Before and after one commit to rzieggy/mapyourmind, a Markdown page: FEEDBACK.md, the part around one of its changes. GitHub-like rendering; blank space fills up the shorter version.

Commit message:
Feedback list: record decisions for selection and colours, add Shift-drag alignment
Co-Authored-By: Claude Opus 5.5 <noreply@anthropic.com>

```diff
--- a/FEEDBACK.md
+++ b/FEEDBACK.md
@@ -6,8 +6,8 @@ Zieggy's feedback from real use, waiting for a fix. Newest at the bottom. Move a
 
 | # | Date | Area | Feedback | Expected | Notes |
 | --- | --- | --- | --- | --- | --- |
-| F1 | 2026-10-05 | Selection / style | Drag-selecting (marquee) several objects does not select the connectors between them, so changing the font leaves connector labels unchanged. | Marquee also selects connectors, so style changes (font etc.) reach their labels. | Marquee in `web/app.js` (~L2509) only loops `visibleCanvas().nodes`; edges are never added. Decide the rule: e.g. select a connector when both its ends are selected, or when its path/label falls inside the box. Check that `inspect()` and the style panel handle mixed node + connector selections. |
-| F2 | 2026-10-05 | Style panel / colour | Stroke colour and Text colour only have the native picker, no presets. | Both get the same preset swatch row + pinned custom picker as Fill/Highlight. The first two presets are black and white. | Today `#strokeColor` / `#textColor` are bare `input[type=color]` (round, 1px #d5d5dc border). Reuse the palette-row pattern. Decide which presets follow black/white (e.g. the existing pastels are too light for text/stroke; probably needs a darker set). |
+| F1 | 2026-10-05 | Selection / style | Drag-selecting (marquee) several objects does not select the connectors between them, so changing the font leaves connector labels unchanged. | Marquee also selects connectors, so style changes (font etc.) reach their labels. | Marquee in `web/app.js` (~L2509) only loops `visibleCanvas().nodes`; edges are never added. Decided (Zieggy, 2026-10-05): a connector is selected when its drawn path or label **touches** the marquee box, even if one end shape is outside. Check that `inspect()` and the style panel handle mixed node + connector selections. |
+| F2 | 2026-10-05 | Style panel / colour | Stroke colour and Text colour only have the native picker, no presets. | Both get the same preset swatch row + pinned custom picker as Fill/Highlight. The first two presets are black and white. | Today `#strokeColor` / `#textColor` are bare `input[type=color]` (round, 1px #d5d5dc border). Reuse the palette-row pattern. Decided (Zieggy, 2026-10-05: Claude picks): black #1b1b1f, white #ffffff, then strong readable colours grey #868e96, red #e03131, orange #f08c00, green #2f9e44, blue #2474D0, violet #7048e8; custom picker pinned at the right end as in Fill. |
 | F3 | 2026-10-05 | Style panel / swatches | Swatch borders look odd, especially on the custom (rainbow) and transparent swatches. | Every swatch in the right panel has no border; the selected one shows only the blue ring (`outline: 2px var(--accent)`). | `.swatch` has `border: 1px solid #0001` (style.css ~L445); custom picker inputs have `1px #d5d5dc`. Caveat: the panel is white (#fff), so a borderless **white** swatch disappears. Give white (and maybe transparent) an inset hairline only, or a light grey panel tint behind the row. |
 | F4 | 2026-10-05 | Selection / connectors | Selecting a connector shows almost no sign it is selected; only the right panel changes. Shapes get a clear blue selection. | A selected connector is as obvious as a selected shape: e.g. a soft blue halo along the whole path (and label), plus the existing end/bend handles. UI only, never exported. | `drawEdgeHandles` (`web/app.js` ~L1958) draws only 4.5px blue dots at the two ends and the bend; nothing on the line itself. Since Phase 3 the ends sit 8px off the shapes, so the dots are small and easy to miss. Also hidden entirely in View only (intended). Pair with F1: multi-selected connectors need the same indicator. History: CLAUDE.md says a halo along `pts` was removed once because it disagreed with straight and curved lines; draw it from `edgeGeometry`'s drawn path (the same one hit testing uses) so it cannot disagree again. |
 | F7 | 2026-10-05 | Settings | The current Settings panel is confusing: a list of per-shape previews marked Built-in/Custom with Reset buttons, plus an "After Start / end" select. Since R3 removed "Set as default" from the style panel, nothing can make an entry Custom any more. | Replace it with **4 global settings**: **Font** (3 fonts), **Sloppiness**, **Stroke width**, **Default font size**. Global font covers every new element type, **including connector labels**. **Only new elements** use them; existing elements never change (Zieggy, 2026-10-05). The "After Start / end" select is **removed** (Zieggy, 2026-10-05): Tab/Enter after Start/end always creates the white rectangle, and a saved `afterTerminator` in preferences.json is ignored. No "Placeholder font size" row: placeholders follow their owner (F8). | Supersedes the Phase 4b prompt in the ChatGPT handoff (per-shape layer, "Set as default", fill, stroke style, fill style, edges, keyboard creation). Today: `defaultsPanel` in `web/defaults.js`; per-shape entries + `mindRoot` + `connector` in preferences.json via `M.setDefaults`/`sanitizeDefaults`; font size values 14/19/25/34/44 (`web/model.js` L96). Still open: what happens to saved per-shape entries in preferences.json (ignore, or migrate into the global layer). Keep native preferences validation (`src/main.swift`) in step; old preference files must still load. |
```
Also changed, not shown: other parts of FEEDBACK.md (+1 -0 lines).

::::

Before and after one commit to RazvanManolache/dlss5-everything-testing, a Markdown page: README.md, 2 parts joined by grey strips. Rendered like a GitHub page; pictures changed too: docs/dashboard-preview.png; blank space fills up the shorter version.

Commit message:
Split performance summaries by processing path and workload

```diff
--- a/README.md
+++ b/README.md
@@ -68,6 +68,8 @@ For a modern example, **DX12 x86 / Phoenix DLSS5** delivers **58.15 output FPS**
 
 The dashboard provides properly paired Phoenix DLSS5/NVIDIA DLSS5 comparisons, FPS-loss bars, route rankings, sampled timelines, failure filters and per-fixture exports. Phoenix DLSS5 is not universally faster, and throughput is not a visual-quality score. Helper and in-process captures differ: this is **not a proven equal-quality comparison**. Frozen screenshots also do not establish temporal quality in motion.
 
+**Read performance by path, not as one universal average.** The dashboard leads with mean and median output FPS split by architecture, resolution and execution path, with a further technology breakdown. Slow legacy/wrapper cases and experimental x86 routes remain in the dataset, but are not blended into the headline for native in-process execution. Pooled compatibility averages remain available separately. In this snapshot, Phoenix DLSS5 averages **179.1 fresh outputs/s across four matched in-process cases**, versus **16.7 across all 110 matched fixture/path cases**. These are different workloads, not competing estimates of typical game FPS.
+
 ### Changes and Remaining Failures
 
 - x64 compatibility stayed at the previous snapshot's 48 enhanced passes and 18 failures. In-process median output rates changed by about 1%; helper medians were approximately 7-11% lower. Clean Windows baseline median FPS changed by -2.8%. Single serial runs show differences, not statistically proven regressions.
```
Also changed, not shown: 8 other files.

::::

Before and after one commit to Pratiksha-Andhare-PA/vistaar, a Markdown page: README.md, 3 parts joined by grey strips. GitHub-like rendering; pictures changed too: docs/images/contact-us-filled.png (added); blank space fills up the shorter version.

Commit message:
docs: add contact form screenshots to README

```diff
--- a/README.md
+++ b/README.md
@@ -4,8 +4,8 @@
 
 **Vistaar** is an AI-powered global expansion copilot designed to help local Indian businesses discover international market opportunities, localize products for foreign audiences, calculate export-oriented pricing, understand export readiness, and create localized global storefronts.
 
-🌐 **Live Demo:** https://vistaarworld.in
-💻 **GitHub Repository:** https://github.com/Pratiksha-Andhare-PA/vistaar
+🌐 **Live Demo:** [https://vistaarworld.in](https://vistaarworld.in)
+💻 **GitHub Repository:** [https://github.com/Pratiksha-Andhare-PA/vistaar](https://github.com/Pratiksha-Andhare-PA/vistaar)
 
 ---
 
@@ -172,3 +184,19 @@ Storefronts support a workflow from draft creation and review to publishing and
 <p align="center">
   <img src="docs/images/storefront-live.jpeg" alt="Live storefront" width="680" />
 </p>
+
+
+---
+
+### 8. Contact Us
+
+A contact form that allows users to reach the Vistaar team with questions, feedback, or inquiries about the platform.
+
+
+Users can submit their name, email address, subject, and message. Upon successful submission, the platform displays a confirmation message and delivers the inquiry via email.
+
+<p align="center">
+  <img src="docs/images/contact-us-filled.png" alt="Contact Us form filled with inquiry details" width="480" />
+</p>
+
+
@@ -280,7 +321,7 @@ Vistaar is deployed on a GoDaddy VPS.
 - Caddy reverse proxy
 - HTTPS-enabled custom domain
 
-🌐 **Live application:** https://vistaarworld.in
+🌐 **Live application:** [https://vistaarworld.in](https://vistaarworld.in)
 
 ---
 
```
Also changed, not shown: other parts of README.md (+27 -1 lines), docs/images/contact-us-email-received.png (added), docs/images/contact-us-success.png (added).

::::

ASSIGNED TASK:
Your answer should consist of each line of the data above in which the word "fills" occurs.

TASK ANSWER:
Before and after one commit to rzieggy/mapyourmind, a Markdown page: FEEDBACK.md, the part around one of its changes. GitHub-like rendering; blank space fills up the shorter version.
Before and after one commit to RazvanManolache/dlss5-everything-testing, a Markdown page: README.md, 2 parts joined by grey strips. Rendered like a GitHub page; pictures changed too: docs/dashboard-preview.png; blank space fills up the shorter version.
Before and after one commit to Pratiksha-Andhare-PA/vistaar, a Markdown page: README.md, 3 parts joined by grey strips. GitHub-like rendering; pictures changed too: docs/images/contact-us-filled.png (added); blank space fills up the shorter version.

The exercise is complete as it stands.